This Initiative is a four-year partnership between the FTA and Smart Growth America that aims to help communities in economically disadvantaged areas build compact, equitable, mixed-use developments near or within transit corridors. With this new round of technical assistance, each city will receive in-depth, long-term assistance from representatives at Smart Growth America and the FTA. These representatives will work with local staff to provide customized resources and recommendations.
TOD and Transformation

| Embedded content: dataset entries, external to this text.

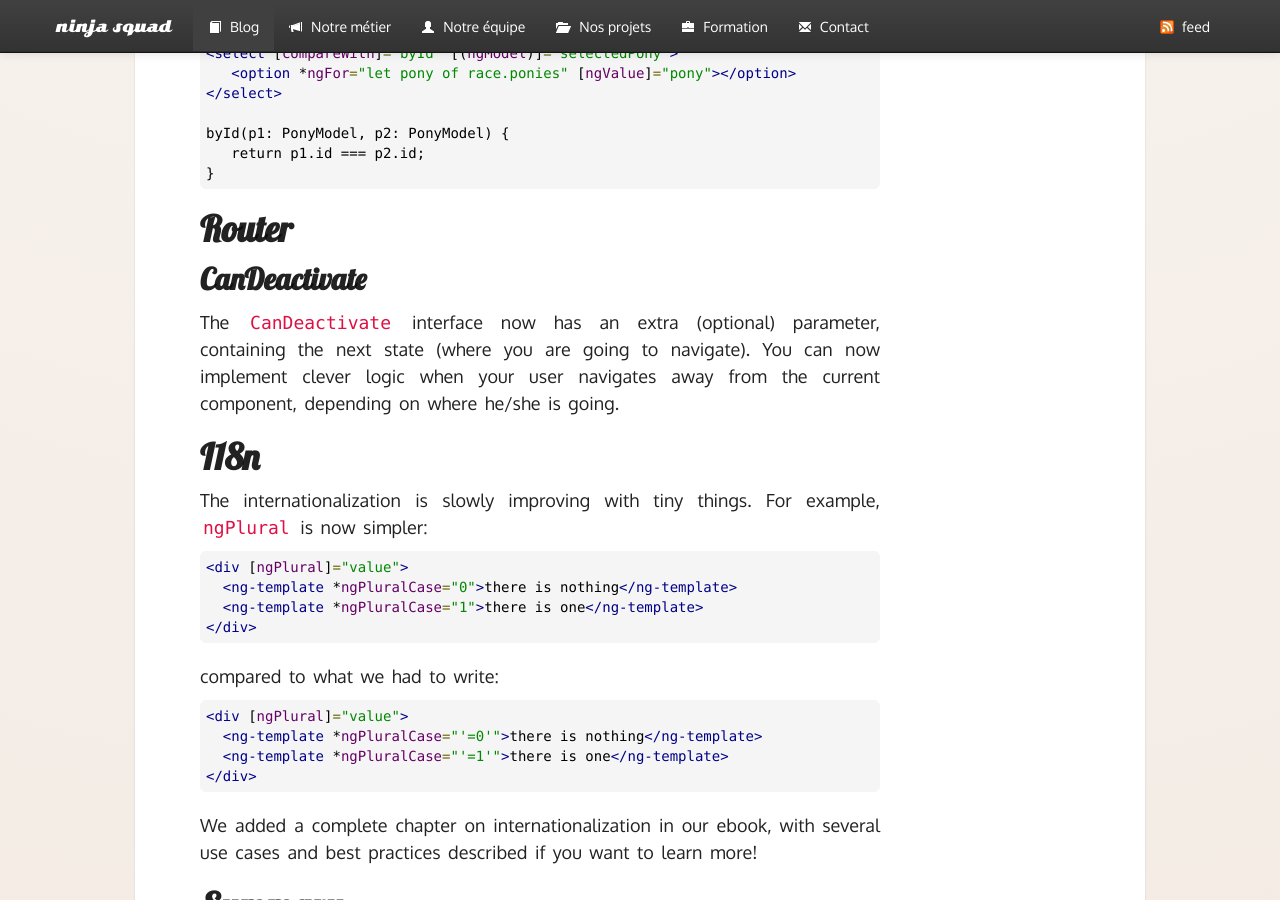
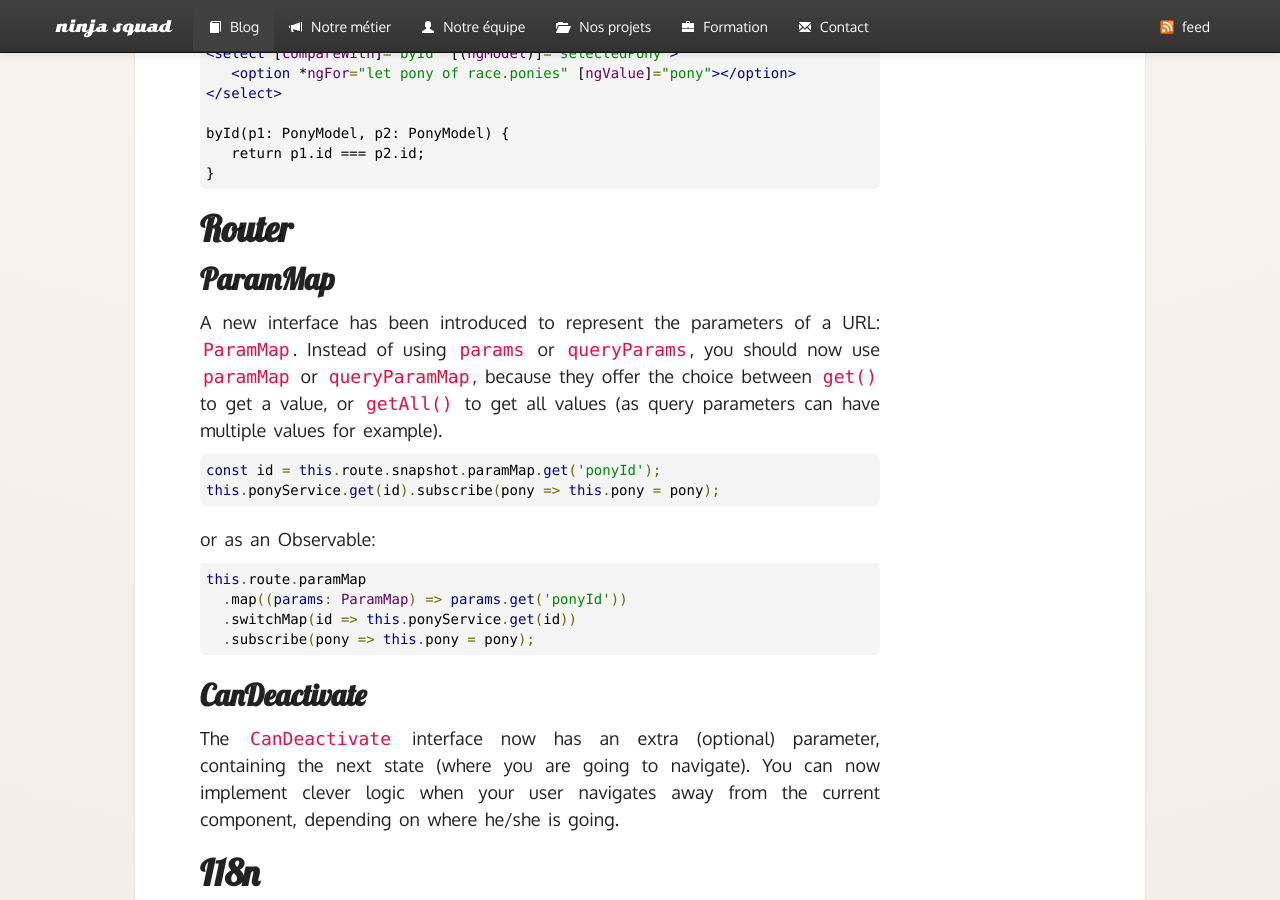
Before and after one commit to Ninja-Squad/ninja-squad.github.com, a Jekyll site: the page built from _posts/2017-03-16-what-is-new-angular-4.md, in a window 1280 px wide and 900 px high, scrolled down 4540 px. Built offline with Jekyll 4.4.1, drawn with Linux system fonts in a browser that asks for light colours; comment, search, counter and statistics services are not loaded.

Commit message:
feat: parammap in ng4

```diff
--- a/_posts/2017-03-16-what-is-new-angular-4.md
+++ b/_posts/2017-03-16-what-is-new-angular-4.md
@@ -188,6 +188,25 @@ A new directive has been added to help you compare options from a select: `compa
 
 # Router
 
+## ParamMap
+
+A new interface has been introduced to represent the parameters
+of a URL: `ParamMap`.
+Instead of using `params` or `queryParams`,
+you should now use `paramMap` or `queryParamMap`,
+because they offer the choice between `get()` to get a value,
+or `getAll()` to get all values (as query parameters can have multiple values for example).
+
+    const id = this.route.snapshot.paramMap.get('ponyId');
+    this.ponyService.get(id).subscribe(pony => this.pony = pony);
+
+or as an Observable:
+
+    this.route.paramMap
+      .map((params: ParamMap) => params.get('ponyId'))
+      .switchMap(id => this.ponyService.get(id))
+      .subscribe(pony => this.pony = pony);
+
 ## CanDeactivate
 
 The `CanDeactivate` interface now has an extra (optional) parameter,
```
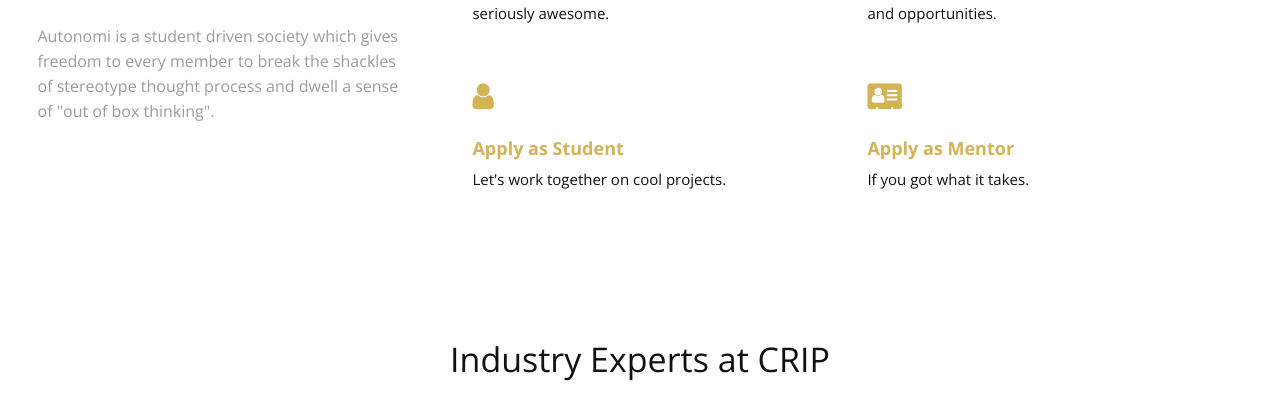
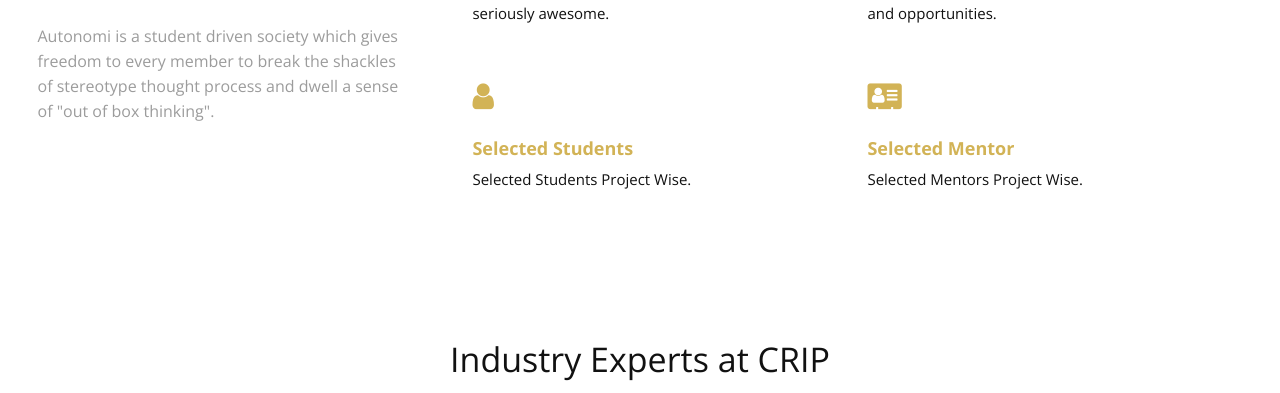
Before and after one commit to robotiste/crip, a plain HTML site: page index.html in a window 1280 px wide. Shown: the part 1183-1576 px from the top of the page. Drawn offline with nearby package versions, Linux system fonts and the light colour scheme.

Commit message:
update result

```diff
--- a/index.html
+++ b/index.html
@@ -233,8 +233,8 @@
                         </div>
                         <!--Icon Block Description-->
                         <div class="icon-block-description">
-                            <h4><a target="_blank" href="https://docs.google.com/forms/d/e/1FAIpQLSfZK2vgzY7yYmcAUn1l838W1Xbxt4PdIj2xnBoQY4OCwohySg/viewform">Apply as Student</a></h4>
-                            <p>Let's work together on cool projects.</p>
+                            <h4><a target="_blank" href="https://github.com/Autonomi/CRIP-2018/blob/master/Final%20Students%20%26%20Projects%20%26%20Mentors.md">Selected Students</a></h4>
+                            <p>Selected Students Project Wise.</p>
                         </div>
                     </div>
                     <!--End of Icon Block-->
@@ -250,8 +250,8 @@
                         </div>
                         <!--Icon Block Description-->
                         <div class="icon-block-description">
-                            <h4><a target="_blank" href="https://docs.google.com/forms/d/e/1FAIpQLSdC6sX8XQn-cB6O-aAWDJmdkImBKiZYfoAxVUkhrrQ2c5lfOw/viewform">Apply as Mentor</a></h4>
-                            <p>If you got what it takes.</p>
+                            <h4><a target="_blank" href="https://github.com/Autonomi/CRIP-2018/blob/master/Final%20Students%20%26%20Projects%20%26%20Mentors.md">Selected Mentor</a></h4>
+                            <p>Selected Mentors Project Wise.</p>
                         </div>
                     </div>
                     <!--End of Icon Block-->
```
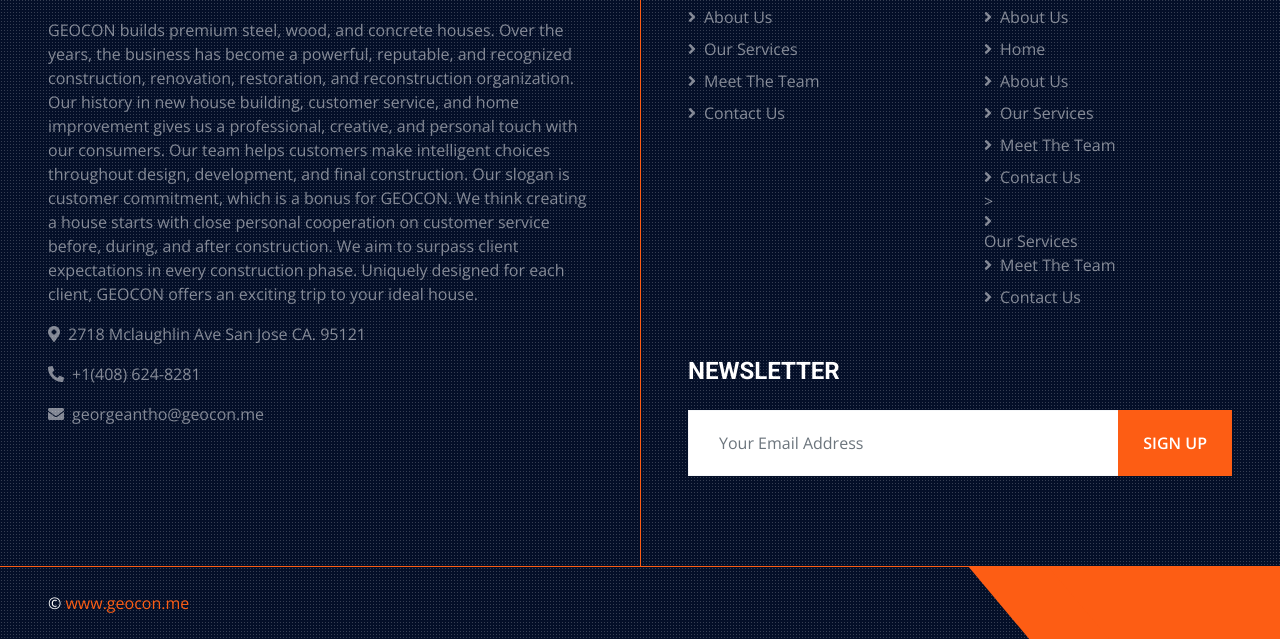
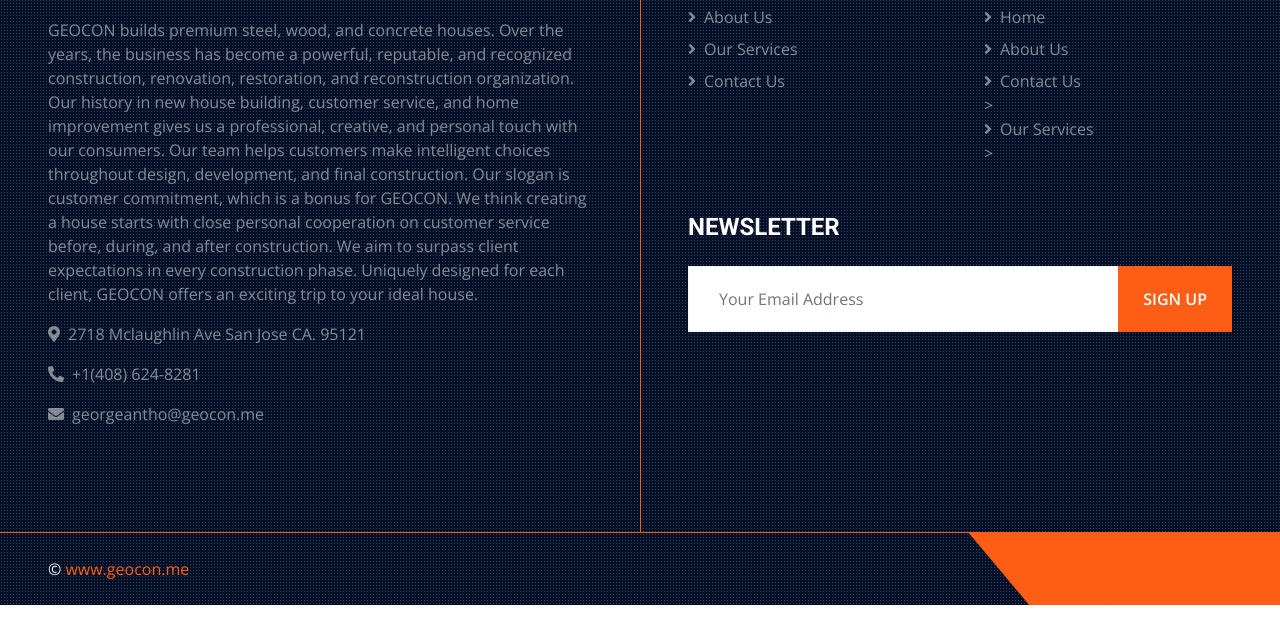
Before and after one commit to smithryh/geocon, a plain HTML site: page testimonial.html in a window 1280 px wide. Shown: the part 1462-2101 px from the top of the page. After the commit the page ends 2067 px from the top, so only its background shows below. Drawn offline with nearby package versions, Linux system fonts and the light colour scheme.

Commit message:
updated webfiles

```diff
--- a/testimonial.html
+++ b/testimonial.html
@@ -179,7 +179,6 @@
                 <a class="text-white-50 mb-2" href="index.html"><i class="fa fa-angle-right me-2"></i>Home</a>
                 <a class="text-white-50 mb-2" href="about.html"><i class="fa fa-angle-right me-2"></i>About Us</a>
                 <a class="text-white-50 mb-2" href="service.html"><i class="fa fa-angle-right me-2"></i>Our Services</a>
-                            <a class="text-white-50 mb-2" href="team.html"><i class="fa fa-angle-right me-2"></i>Meet The Team</a>
                 <a class="text-white-50" href="contact.html"><i class="fa fa-angle-right me-2"></i>Contact Us</a>
             </div>
         </div>
@@ -187,14 +186,10 @@
             <h4 class="text-white text-uppercase mb-4">Popular Links</h4>
             <div class="d-flex flex-column justify-content-start">
                 <a class="text-white-50 mb-2" href="index.html"><i class="fa fa-angle-right me-2"></i>Home</a>
-                            <a class="text-white-50 mb-2" href="about.html"><i class="fa fa-angle-right me-2"></i>About Us</a>
                 <a class="text-white-50 mb-2" href="service.html"<a class="text-white-50 mb-2" href="index.html"><i class="fa fa-angle-right me-2"></i>Home</a>
                 <a class="text-white-50 mb-2" href="about.html"><i class="fa fa-angle-right me-2"></i>About Us</a>
-                            <a class="text-white-50 mb-2" href="service.html"><i class="fa fa-angle-right me-2"></i>Our Services</a>
-                            <a class="text-white-50 mb-2" href="team.html"><i class="fa fa-angle-right me-2"></i>Meet The Team</a>
-                            <a class="text-white-50" href="contact.html"><i class="fa fa-angle-right me-2"></i>Contact Us</a>><i class="fa fa-angle-right me-2"></i>Our Services</a>
-                            <a class="text-white-50 mb-2" href="team.html"><i class="fa fa-angle-right me-2"></i>Meet The Team</a>
-                            <a class="text-white-50" href="contact.html"><i class="fa fa-angle-right me-2"></i>Contact Us</a>
+                <a class="text-white-50" href="contact.html"><i class="fa fa-angle-right me-2"></i>Contact Us</a>>
+                <a class="text-white-50" href="service.html"><i class="fa fa-angle-right me-2"></i>Our Services</a>>
             </div>
         </div>
         <div class="col-sm-12">
```
Lines whose indentation alone changed are shown as unchanged.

TOD projects have proven that they can transform blighted communities by using the right amount of planning mixed with technical assistance. One such example of blighted, brownfields land being turned into a community asset is the Fruitvale Station in Oakland, California. The neighborhood is home to a large part of the area’s Hispanic population, which for years was cut off from accessing the public light rail station due to contaminated and underutilized land. This kind of project serves to demonstrate the effectiveness of building mixed-use space within a community: affordable housing, transportation, businesses, and social services are all within walking distance of one another and the train station. It enables low-income residents to remain in the communities where they grew up, while allowing local businesses to thrive. TOD projects have also proven to reduce waste and automobile pollution. The project brought services to the community that it lacked such as a library, a senior center, access to groceries, and more.
In addition, anyone interested in TOD in their community can join the project’s mailing list to get news about new resources and opportunities here.
If you are interested in learning more about ongoing and past research on community resiliency and TOD projects, please access the Center for Transit-Oriented Development’s publications webpage, here.
If you are a federal agency, nonprofit or community stakeholder who is in search of resources or training related to TOD projects, please visit the training and resources page of the Federal Transit Administration, here.
1U.S. EPA, “Air and Water Quality Impacts of Brownfields Redevelopment,” October 2011.
Written by William Hilton.
Photo Courtesy of TJ Gehling, via Flickr.